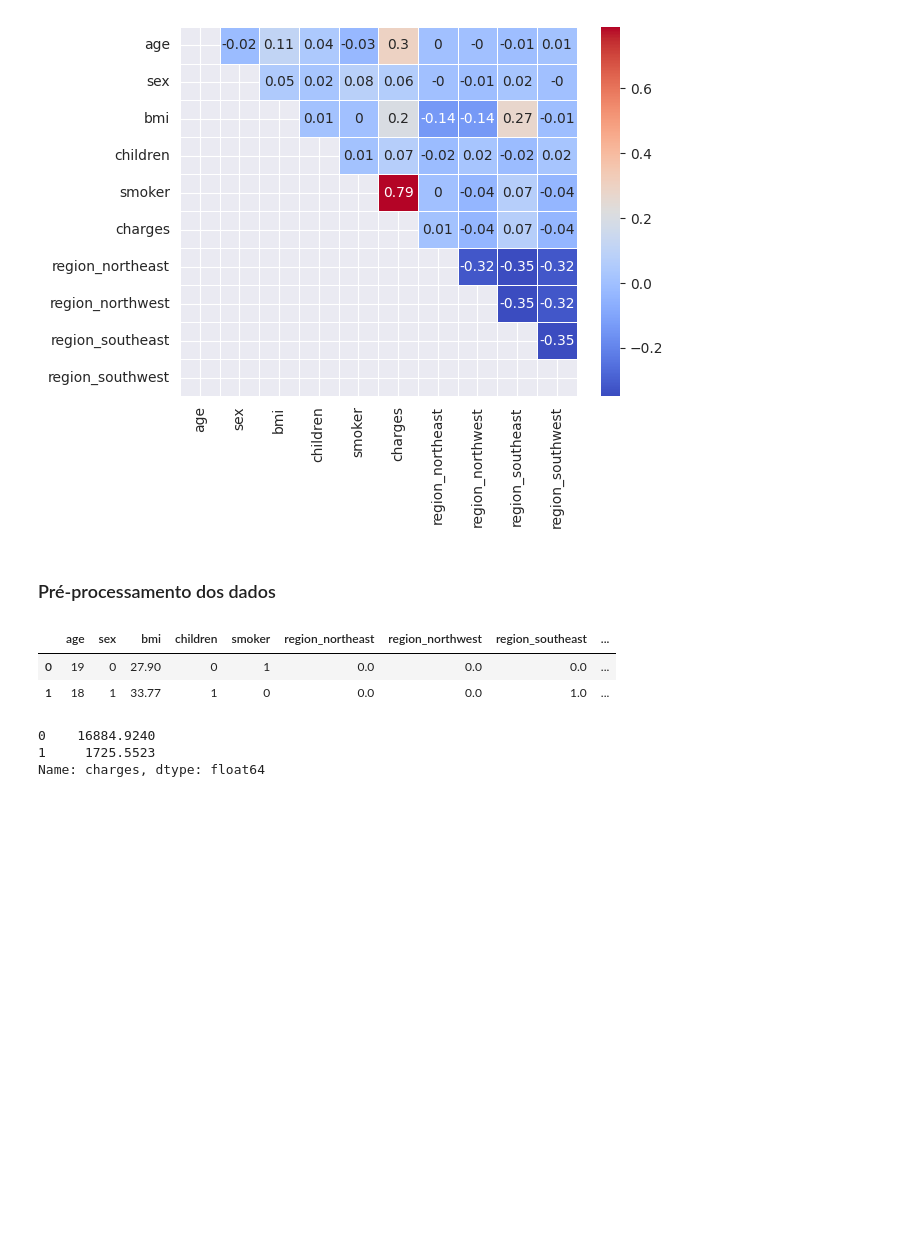
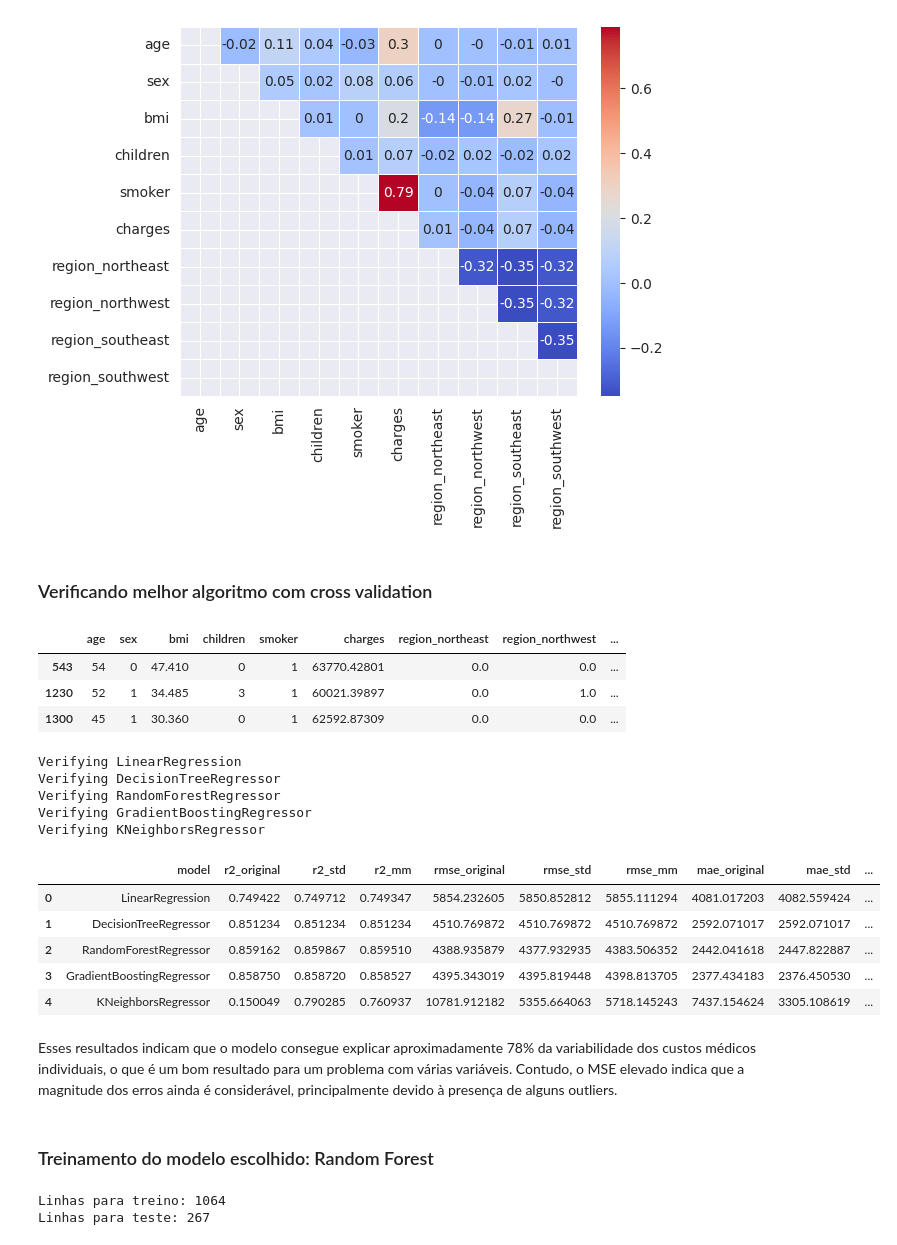
Before and after one commit to willsilvano/tech-challenges-post-tech-fiap, a Jupyter notebook: fase-01/tech-challenge-01.ipynb, the cells around one changed output. Drawn from its saved outputs; the diff is of its cells as text; code cells hidden in the pictures; blank space fills up the shorter version.

```diff
--- a/fase-01/tech-challenge-01.ipynb
+++ b/fase-01/tech-challenge-01.ipynb
@@ -268,21 +266,18 @@ sns.heatmap(data=correlation_matrix, annot=True, linewidths=.5, cmap='coolwarm',
 plt.show()
 # %% [output]
 [figure]
-# %% [markdown]
-### Pré-processamento dos dados
+# %% [markdown]
+### Verificando melhor algoritmo com cross validation
+# %%
+df[df['charges'] > 60000]
+# %% [output]
+|  | age | sex | bmi | children | smoker | charges | region_northeast | region_northwest | ... |
+| 543 | 54 | 0 | 47.410 | 0 | 1 | 63770.42801 | 0.0 | 0.0 | ... |
+| 1230 | 52 | 1 | 34.485 | 3 | 1 | 60021.39897 | 0.0 | 1.0 | ... |
+| 1300 | 45 | 1 | 30.360 | 0 | 1 | 62592.87309 | 0.0 | 0.0 | ... |
+# %%
+df = df[df['charges'] < 50000]
 # %%
 # Separa os dados entre variáveis preditoras e variável alvo
 x = df.drop(columns=['charges'])
 y = df['charges']
-# %%
-x[:2]
-# %% [output]
-|  | age | sex | bmi | children | smoker | region_northeast | region_northwest | region_southeast | ... |
-| 0 | 19 | 0 | 27.90 | 0 | 1 | 0.0 | 0.0 | 0.0 | ... |
-| 1 | 18 | 1 | 33.77 | 1 | 0 | 0.0 | 0.0 | 1.0 | ... |
-# %%
-y[:2]
-# %% [output]
-0    16884.9240
-1     1725.5523
-Name: charges, dtype: float64
@@ -289,6 +350,37 @@ Name: charges, dtype: float64
+# %%
+df_results = run_models_with_cross_validation([
+    ('LinearRegression', LinearRegression()),
+    ('DecisionTreeRegressor', DecisionTreeRegressor(max_depth=4)),
+    ('RandomForestRegressor', RandomForestRegressor(max_depth=4)),
+    ('GradientBoostingRegressor', GradientBoostingRegressor()),
+    ('KNeighborsRegressor', KNeighborsRegressor())
+], x, y)
+# %% [output]
+Verifying LinearRegression
+Verifying DecisionTreeRegressor
+Verifying RandomForestRegressor
+Verifying GradientBoostingRegressor
+Verifying KNeighborsRegressor
+# %%
+df_results.head()
+# %% [output]
+|  | model | r2_original | r2_std | r2_mm | rmse_original | rmse_std | rmse_mm | mae_original | mae_std | ... |
+| 0 | LinearRegression | 0.749422 | 0.749712 | 0.749347 | 5854.232605 | 5850.852812 | 5855.111294 | 4081.017203 | 4082.559424 | ... |
+| 1 | DecisionTreeRegressor | 0.851234 | 0.851234 | 0.851234 | 4510.769872 | 4510.769872 | 4510.769872 | 2592.071017 | 2592.071017 | ... |
+| 2 | RandomForestRegressor | 0.859162 | 0.859867 | 0.859510 | 4388.935879 | 4377.932935 | 4383.506352 | 2442.041618 | 2447.822887 | ... |
+| 3 | GradientBoostingRegressor | 0.858750 | 0.858720 | 0.858527 | 4395.343019 | 4395.819448 | 4398.813705 | 2377.434183 | 2376.450530 | ... |
+| 4 | KNeighborsRegressor | 0.150049 | 0.790285 | 0.760937 | 10781.912182 | 5355.664063 | 5718.145243 | 7437.154624 | 3305.108619 | ... |
+# %% [markdown]
+Esses resultados indicam que o modelo consegue explicar aproximadamente 78% da variabilidade dos custos médicos individuais, o que é um bom resultado para um problema com várias variáveis. Contudo, o MSE elevado indica que a magnitude dos erros ainda é considerável, principalmente devido à presença de alguns outliers.
+# %% [markdown]
+### Treinamento do modelo escolhido: Random Forest
 # %%
 # Separa dados de treino e de teste
-# X_train, X_test, y_train, y_test = train_test_split(x, y, test_size=0.2, random_state=42)
-# print(X_train.shape, X_test.shape, y_train.shape, y_test.shape)
+X_train, X_test, y_train, y_test = train_test_split(x, y, test_size=0.2, random_state=42)
+print(f"Linhas para treino: {len(X_train)}")
+print(f"Linhas para teste: {len(X_test)}")
+# %% [output]
+Linhas para treino: 1064
+Linhas para teste: 267
 # %%
 # Aplica o escalonamento dos dados
```
Also changed, not shown: parts of 19 cells of this notebook, 1 other file.
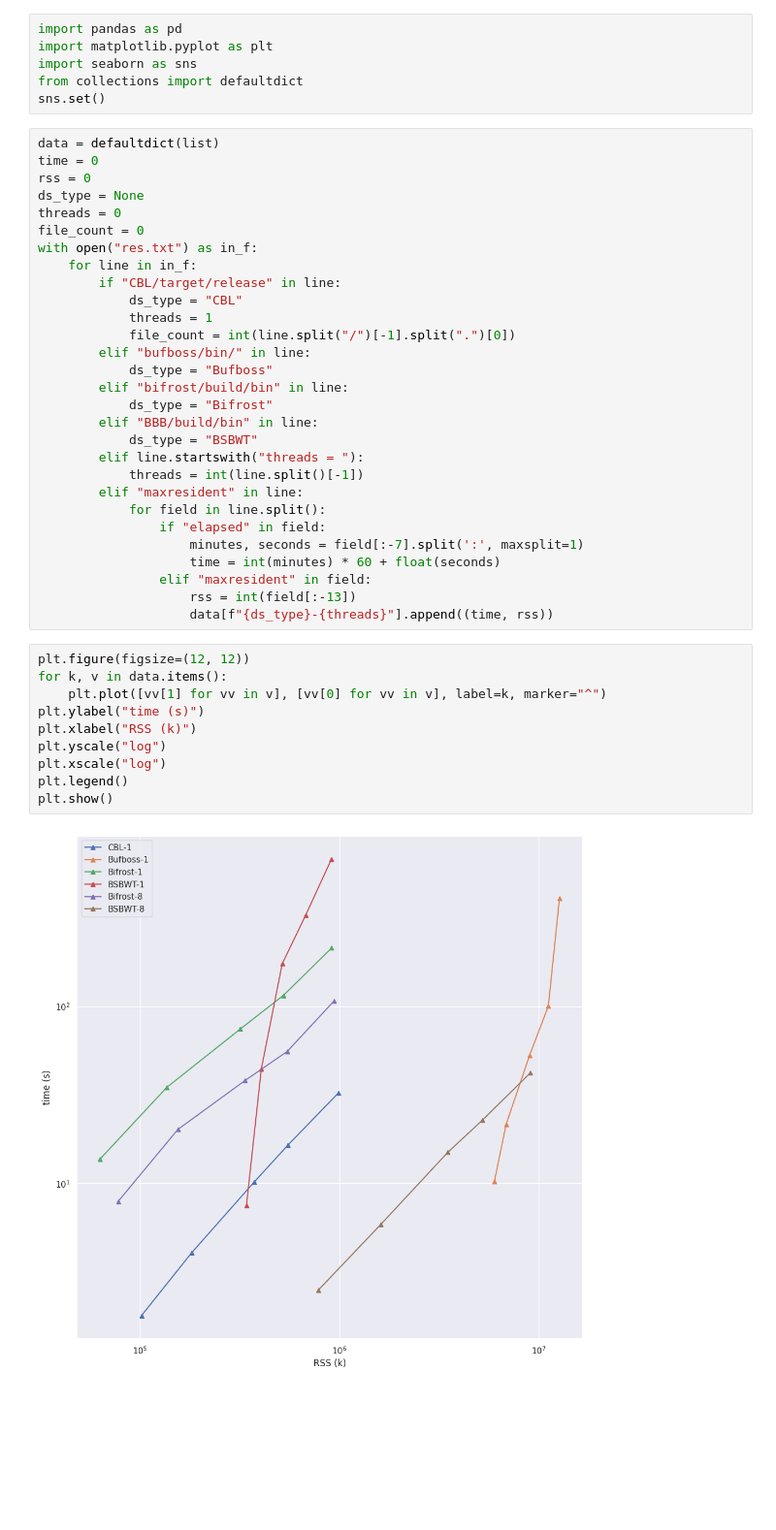
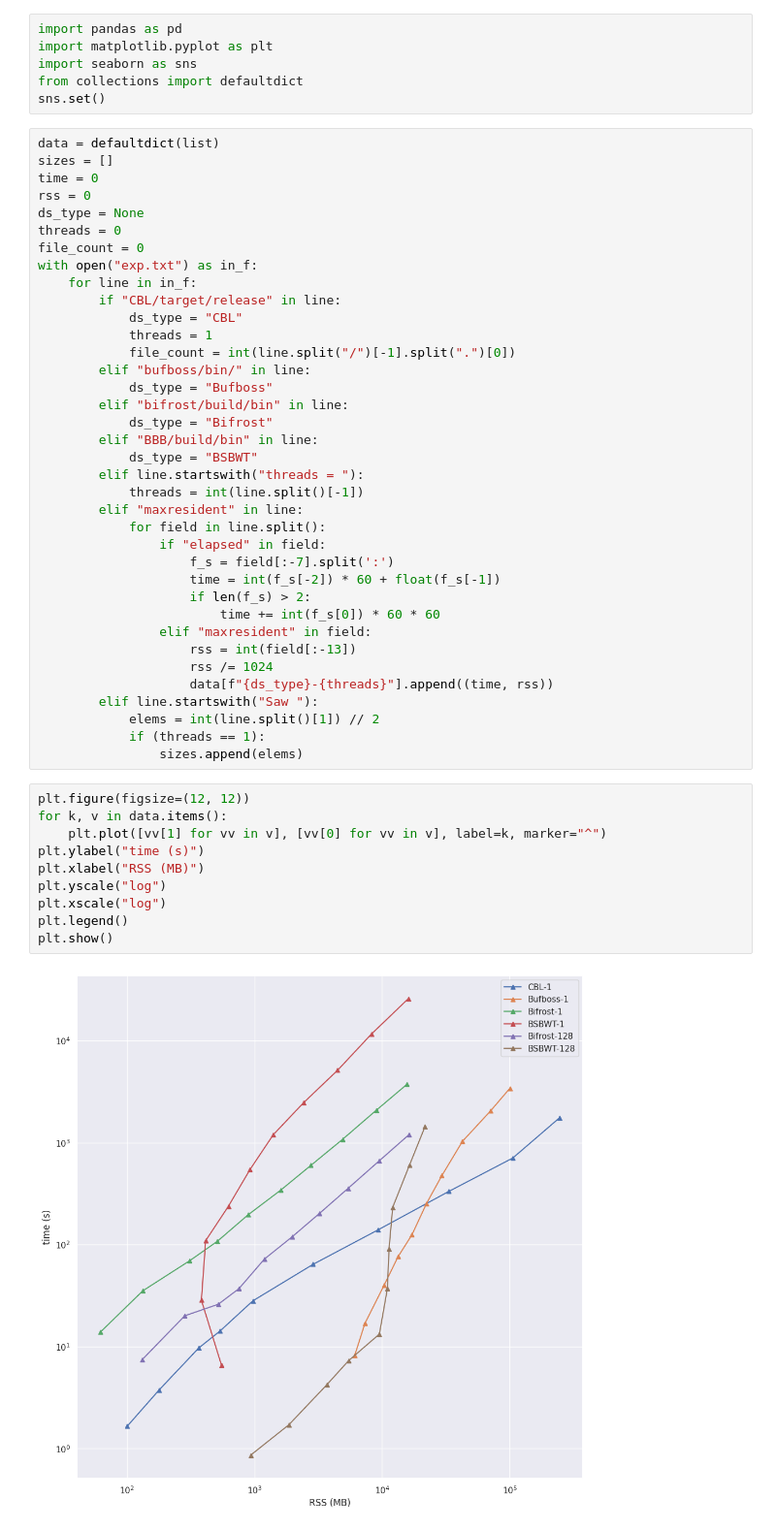
Before and after one commit to saskeli/Dynamic_SBWT_experiments, a Jupyter notebook: expanding.ipynb, the cells around one changed output. Shown at 97% size. Cells and saved outputs as stored; diff of their text form; blank space fills up the shorter version.

```diff
--- a/expanding.ipynb
+++ b/expanding.ipynb
@@ -6,12 +6,13 @@ from collections import defaultdict
 sns.set()
 # %%
 data = defaultdict(list)
+sizes = []
 time = 0
 rss = 0
 ds_type = None
 threads = 0
 file_count = 0
-with open("res.txt") as in_f:
+with open("exp.txt") as in_f:
     for line in in_f:
         if "CBL/target/release" in line:
             ds_type = "CBL"
@@ -28,20 +29,27 @@ with open("res.txt") as in_f:
         elif "maxresident" in line:
             for field in line.split():
                 if "elapsed" in field:
-                    minutes, seconds = field[:-7].split(':', maxsplit=1)
-                    time = int(minutes) * 60 + float(seconds)
+                    f_s = field[:-7].split(':')
+                    time = int(f_s[-2]) * 60 + float(f_s[-1])
+                    if len(f_s) > 2:
+                        time += int(f_s[0]) * 60 * 60
                 elif "maxresident" in field:
                     rss = int(field[:-13])
+                    rss /= 1024
                     data[f"{ds_type}-{threads}"].append((time, rss))
+        elif line.startswith("Saw "):
+            elems = int(line.split()[1]) // 2
+            if (threads == 1):
+                sizes.append(elems)
 # %%
 plt.figure(figsize=(12, 12))
 for k, v in data.items():
     plt.plot([vv[1] for vv in v], [vv[0] for vv in v], label=k, marker="^")
 plt.ylabel("time (s)")
-plt.xlabel("RSS (k)")
+plt.xlabel("RSS (MB)")
 plt.yscale("log")
 plt.xscale("log")
 plt.legend()
 plt.show()
 # %% [output]
-[figure, old version]
+[figure, new version]
```
Also changed, not shown: parts of 2 cells of this notebook, 1 other file.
* * * * * * * * *
* [Task requirements]: Tell how many lines in the records above contain "charges", giving the number and no other words.

* [Finished task]: 7